VMForce, Explained: A Faster Path to Apps in the Cloud

Apr 28, 2010
Data Center

What does VMForce, unveiled this week by VMware and Salesforce, mean to your IT department? Think quick app development.

Tuesday, in a much anticipated joint public announcement, VMware and leveraged their enterprise expertise and came to market with VMforce, a platform-as-a service offering designed to enable Java developers to create and deploy new enterprise applications in the cloud with the ease, flexibility, security and scalability that is needed in today’s enterprise environment. What does it mean to IT?

VMware’s acquisition of SpringSource, a force in the open source community, gave them amongst many other things, the Java capability (the most popular language used today), obviously a key component of VMforce, and also the capabilities for application portability that will be essential for cloud in the future. 

VMware’s vCloud is also key to this offering, as it provides the provisioning, configuration and management capabilities needed to make VMforce an enterprise ready platform.  PaaS offerings help enterprises to leverage the cloud for the creation and deployment of next generation cloud applications.

Historically, there has been a tug of war between developers and operations staff within enterprises.  Because of this challenge, and the lack of effective tools in the market, it has taken a great deal of time to create and deploy applications.  Developers look to create and deploy as quickly as possible, but count on operations to provide the necessary tools and resources.  Operations focus more on the efficiencies of IT and struggle with the “needs” of developers, and as a result, lag on their requests. 

This is more of a cultural challenge than a technological one, but also financially impacts an organization, as resources (human, time, IT) are wasted with this organizational struggle.  It is an obstacle that hinders an organization in achieving its end goal. 

What Does It Mean for Enterprises?

It’s clear that deploying a cloud computing model within an enterprise’s IT environment provides a competitive advantage, particularly with the macroeconomic situation occurring now.  Most enterprises today are already down the virtualization path, having realized many of the benefits that virtualization offers.  Although cloud is still very much nascent in terms of mass adoption, there is much interest.   VMware is extending the virtualization path to the cloud with vCloud, enabling enterprises to make a clean and seamless transition. 

Enterprises are looking for ways to increase their competitive advantage, while at the same time reducing IT’s overall costs.  Having an efficient, flexible, agile, on demand infrastructure in place is the first step in achieving the cost reductions. 
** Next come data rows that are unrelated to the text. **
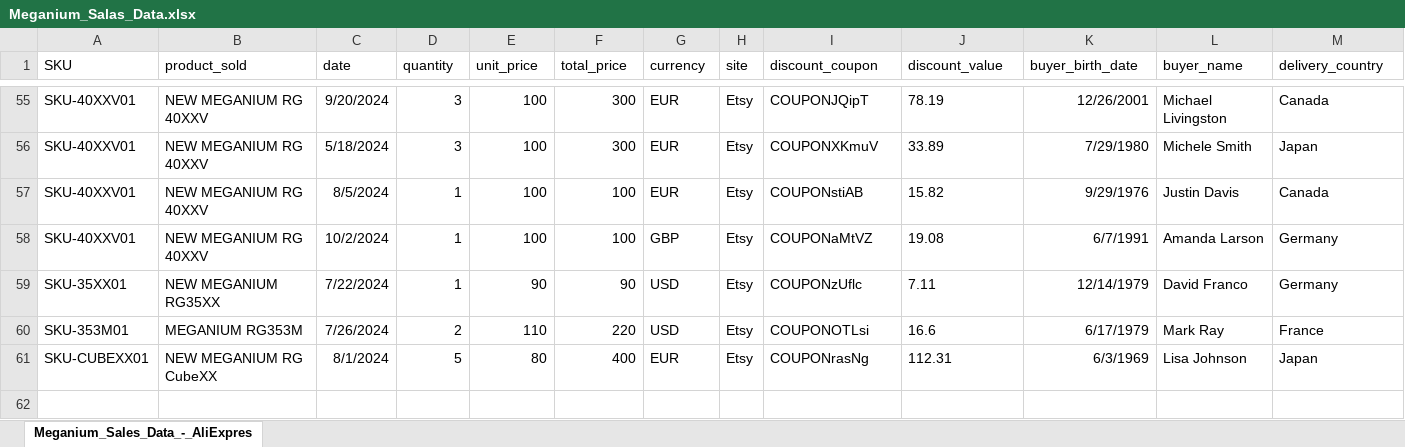
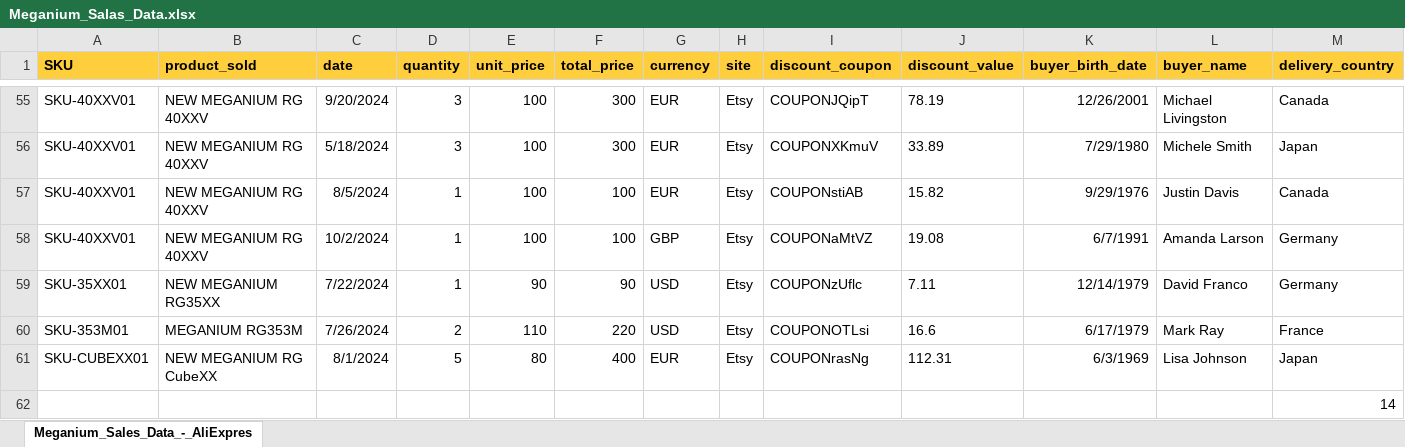
Before and after one commit to Barrrox/dataset-gamesshop, an Excel workbook: data/processed_data/Meganium_Salas_Data.xlsx, sheet Meganium_Sales_Data_-_AliExpres, drawn as a sheet; only a part is shown, gaps mark what is left out; values as stored, in another font and other column widths than the file's, no borders; rows hold the shown columns only; the diff covers the shown part only; the diff names each change by its address in the sheet, - before the commit and + after, or states it on an @@ line.

Commit message:
Estetização simples da planilha

```diff
--- a/data/processed_data/Meganium_Salas_Data.xlsx (sheet Meganium_Sales_Data_-_AliExpres)
+++ b/data/processed_data/Meganium_Salas_Data.xlsx (sheet Meganium_Sales_Data_-_AliExpres)
@@ A1:M1 fill: none → #FFCE3C, bold: off → on @@
+row 62:  |  |  |  |  |  |  |  |  |  |  |  | 14
```
Also changed, not shown: cell formats elsewhere in this sheet.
However, creating and deploying applications that can enable a great user experience for their customers or that can enable their business users to be more efficient is also critical.  In most cases, packaged applications don’t necessarily meet all of an enterprise’s needs.  Often, there is a great deal of customization involved in creating applications that fit the needs of a business.  A platform-as-a-service offering, such as VMforce, allows developers to create and deploy these vertical specific applications quickly and efficiently, and it can all be done in the cloud. 

It simplifies the process for developers and enables the business to benefit from new applications that can be leveraged for the competitive advantage they seek.   There are a number of platform-as-a-service offerings out in the market today, each with its unique value proposition.  Enterprises must assess the needs of their business and determine what best meets their requirements.  Equipping developers with the right tools to provide business value is essential. 

However, enterprises must also look to encourage a partnership between their developers and operations teams.  Leaving the creation and deployment of applications in the hands of developers and a PaaS offering alleviates the responsibility from operations.  That does not mean that operations no longer have anything to do with applications.  The lines of communications must continue to be open between these two teams as they, together, look to leverage tools and services that ultimately, add to an enterprise’s bottom line. 

See’s recent related story: Cloud Computing: It’s The Economics, Stupid.

Vanessa Alvarez is an Industry Analyst with Frost & Sullivan focusing on monitoring and analyzing emerging trends, technologies and market dynamics in the area of enterprise infrastructure in North America. Follow her on Twitter @VanessaAlvarez1.